[Opening Source data section]
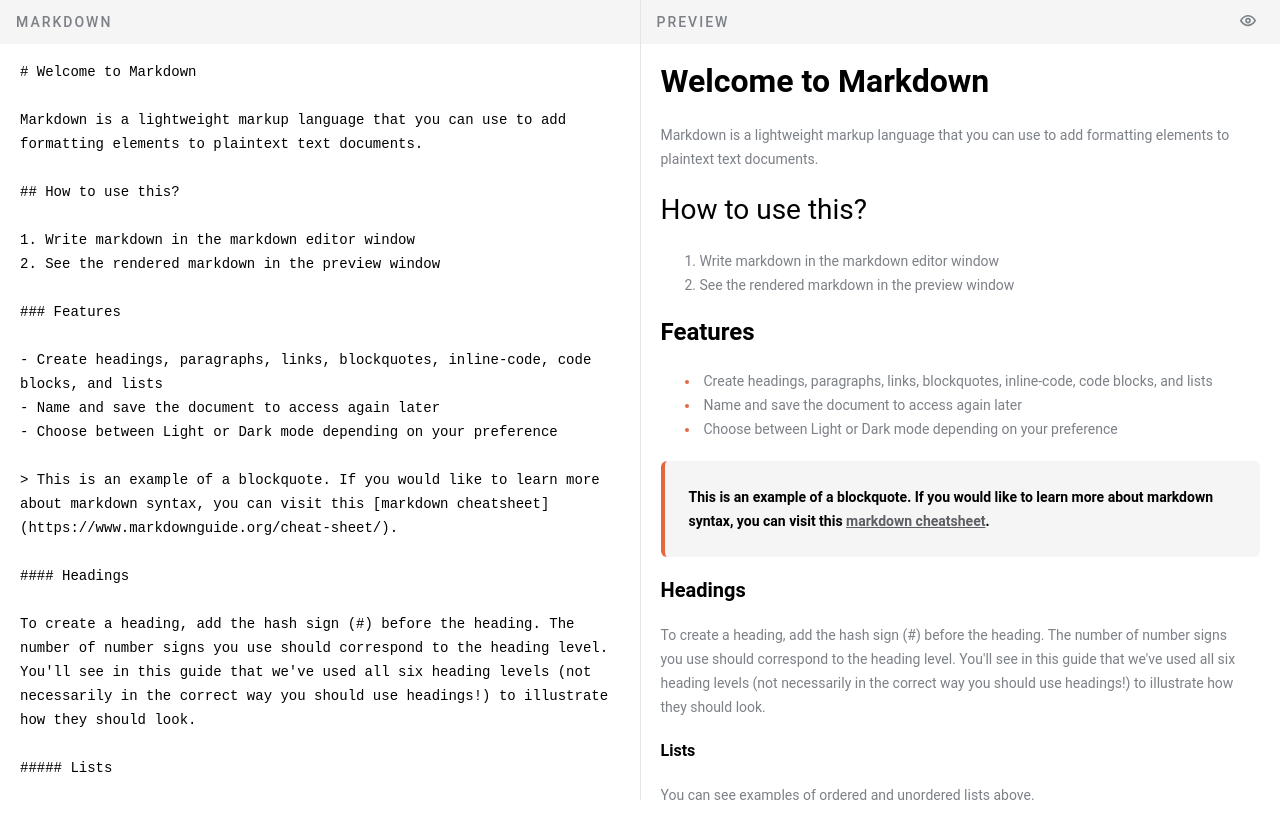
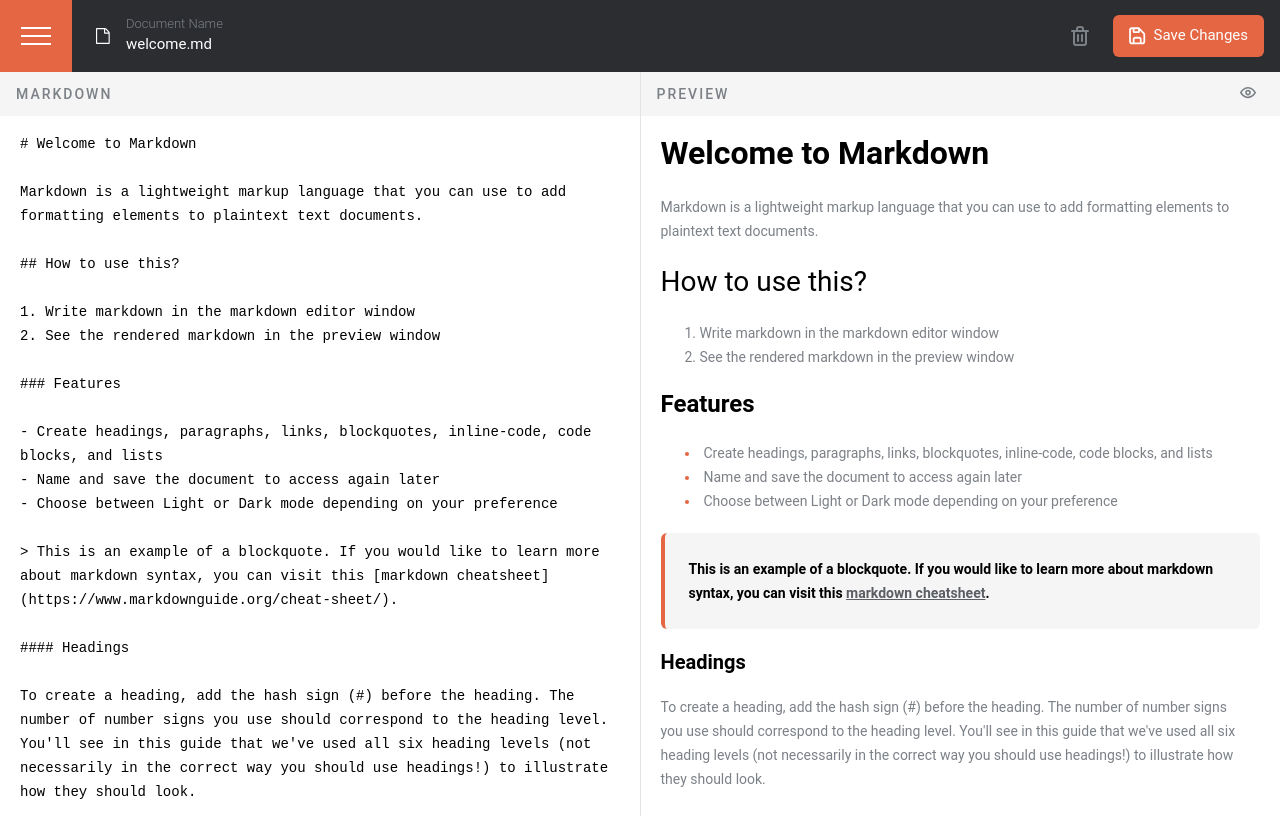
Before and after one commit to david19589/in-browser-markdown-editor, a React (Vite) app: page / in a window 1280 px wide. Built offline with nearby package versions, Linux system fonts and the light colour scheme.

Commit message:
added some styles and changed position of svgs in 'EditorAndPreview', made Header component

```diff
--- a/src/App.tsx
+++ b/src/App.tsx
@@ -1,8 +1,12 @@
+import { useState } from "react";
 import EditorAndPreview from "./Components/EditorAndPreview";
+import Header from "./Components/Header";
 
 function App() {
+  const [openMenu, setOpenMenu] = useState(false);
   return (
     <div>
+      <Header openMenu={openMenu} setOpenMenu={setOpenMenu}/>
       <EditorAndPreview />
     </div>
   );
--- a/src/Components/EditorAndPreview/index.tsx
+++ b/src/Components/EditorAndPreview/index.tsx
@@ -11,7 +11,11 @@ function Editor() {
   useSynchronizedScroll(editorRef, previewRef);
 
   return (
-    <div className={`${Prev ? "flex items-center w-full" : ""} flex h-screen`}>
+    <div
+      className={`${
+        Prev ? "flex items-center w-full" : ""
+      } flex h-[93vh] relative`}
+    >
       <div
         onClick={() => {
           setPrev(!Prev);
@@ -26,7 +30,7 @@ function Editor() {
             xmlns="http://www.w3.org/2000/svg"
           >
             <path
-              className="group-hover:fill-[#E46643] "
+              className="group-hover:fill-[#E46643] transition-all duration-200"
               d="M1.38.027a.795.795 0 0 1 .769.206L14.815 12.9a.792.792 0 0 1 0 1.124.792.792 0 0 1-1.124 0L9.234 9.567a2.77 2.77 0 0 1-3.753-3.753L1.024 1.357a.795.795 0 0 1 .357-1.33Zm.998 3.832 1.156 1.116a10.846 10.846 0 0 0-1.773 2.153c.696 1.117 2.929 4.038 6.333 3.959a6.127 6.127 0 0 0 1.346-.198l1.25 1.25a7.505 7.505 0 0 1-2.556.53h-.198c-4.663 0-7.331-4.282-7.83-5.145a.792.792 0 0 1 0-.792A12.58 12.58 0 0 1 2.378 3.86Zm5.328-2.272c4.726-.143 7.52 4.267 8.028 5.145.15.24.163.542.031.792a12.58 12.58 0 0 1-2.304 2.874l-1.195-1.116a10.846 10.846 0 0 0 1.813-2.154c-.705-1.116-2.937-4.045-6.333-3.958a6.127 6.127 0 0 0-1.346.198L5.149 2.117a7.505 7.505 0 0 1 2.557-.53Zm-.974 5.486v.055c0 .656.532 1.188 1.188 1.188l.047-.008-1.235-1.235Z"
               fill="#7C8187"
             />
@@ -39,7 +43,7 @@ function Editor() {
             xmlns="http://www.w3.org/2000/svg"
           >
             <path
-              className="group-hover:fill-[#E46643] "
+              className="group-hover:fill-[#E46643] transition-all duration-200"
               d="M7.784.003c4.782-.144 7.597 4.31 8.109 5.198a.8.8 0 0 1 0 .8c-.688 1.2-3.255 5.086-7.677 5.198h-.2c-4.71 0-7.405-4.326-7.909-5.198a.8.8 0 0 1 0-.8C.803 4.001 3.362.115 7.784.003Zm.38 1.6h-.3c-3.199.08-5.286 2.71-6.086 3.998C2.482 6.73 4.73 9.68 8.176 9.6c3.199-.08 5.262-2.711 6.086-3.999-.712-1.127-2.967-4.086-6.398-3.998ZM8 2.803A2.799 2.799 0 1 1 8 8.4a2.799 2.799 0 0 1 0-5.598Zm0 1.599A1.2 1.2 0 1 0 8 6.8a1.2 1.2 0 0 0 0-2.4Z"
               fill="#7C8187"
             />
--- /dev/null
+++ b/src/Components/Header/index.tsx
@@ -0,0 +1,64 @@
+import Menu from "/src/assets/icon-menu.svg";
+import Document from "/src/assets/icon-document.svg";
+import Logo from "/src/assets/logo.svg";
+import Save from "/src/assets/icon-save.svg";
+import CloseMenu from "/src/assets/icon-close.svg";
+
+function Header(props: {
+  openMenu: boolean;
+  setOpenMenu: React.Dispatch<React.SetStateAction<boolean>>;
+}) {
+  return (
+    <div className="flex justify-between items-center bg-[#2B2D31]">
+      <div className="flex items-center">
+        <div
+          onClick={() => {
+            props.setOpenMenu(!props.openMenu);
+          }}
+          className="w-[72px] h-[72px] flex items-center transition-all duration-200 bg-[#35393F] hover:bg-[#E46643] px-[21px] py-[27px] mr-[24px] cursor-pointer"
+        >
+          <img
+            className="min-w-[30px]"
+            src={props.openMenu ? CloseMenu : Menu}
+            alt="Menu"
+          />
+        </div>
+        <div className="flex items-center gap-[16px]">
+          <img className="hidden desktop:flex" src={Logo} alt="Logo" />
+          <span className="hidden desktop:flex w-[1px] h-[40px] bg-[#5A6069]"></span>
+          <img src={Document} alt="Document" />
+          <div>
+            <h1 className="hidden tablet:flex text-[13px] font-[300] leading-[15.23px] font-sans cursor-default text-[#7C8187]">
+              Document Name
+            </h1>
+            <input
+              className="w-full outline-none bg-[#2B2D31] text-[15px] leading-[17.58px] font-[400] font-sans text-[#FFF] placeholder:text-[#FFF]"
+              type="text"
+              id="input"
+              placeholder="welcome.md"
+            />
+          </div>
+        </div>
+      </div>
+      <div className="flex items-center gap-[24px] mr-[16px]">
+        <div className="group cursor-pointer">
+          <svg width="18" height="20" xmlns="http://www.w3.org/2000/svg">
+            <path
+              className="group-hover:fill-[#E46643] transition-all duration-200"
+              d="M7 16a1 1 0 0 0 1-1V9a1 1 0 1 0-2 0v6a1 1 0 0 0 1 1ZM17 4h-4V3a3 3 0 0 0-3-3H8a3 3 0 0 0-3 3v1H1a1 1 0 1 0 0 2h1v11a3 3 0 0 0 3 3h8a3 3 0 0 0 3-3V6h1a1 1 0 0 0 0-2ZM7 3a1 1 0 0 1 1-1h2a1 1 0 0 1 1 1v1H7V3Zm7 14a1 1 0 0 1-1 1H5a1 1 0 0 1-1-1V6h10v11Zm-3-1a1 1 0 0 0 1-1V9a1 1 0 0 0-2 0v6a1 1 0 0 0 1 1Z"
+              fill="#7C8187"
+            />
+          </svg>
+        </div>
+        <div className="flex gap-[8px] px-[16px] py-[12px] bg-[#E46643] hover:bg-[#F39765] rounded-md cursor-pointer transition-all duration-200">
+          <img className="min-w-[16px]" src={Save} alt="Save" />
+          <h1 className="hidden tablet:flex text-[15px] leading-[17.58px] font-[400] font-sans text-[#FFF]">
+            Save Changes
+          </h1>
+        </div>
+      </div>
+    </div>
+  );
+}
+
+export default Header;
```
[Closing Source data section]
#### What the task requires
Copy out every line from the data above that has "assets" in it.

#### Reply
+import Menu from "/src/assets/icon-menu.svg";
+import Document from "/src/assets/icon-document.svg";
+import Logo from "/src/assets/logo.svg";
+import Save from "/src/assets/icon-save.svg";
+import CloseMenu from "/src/assets/icon-close.svg";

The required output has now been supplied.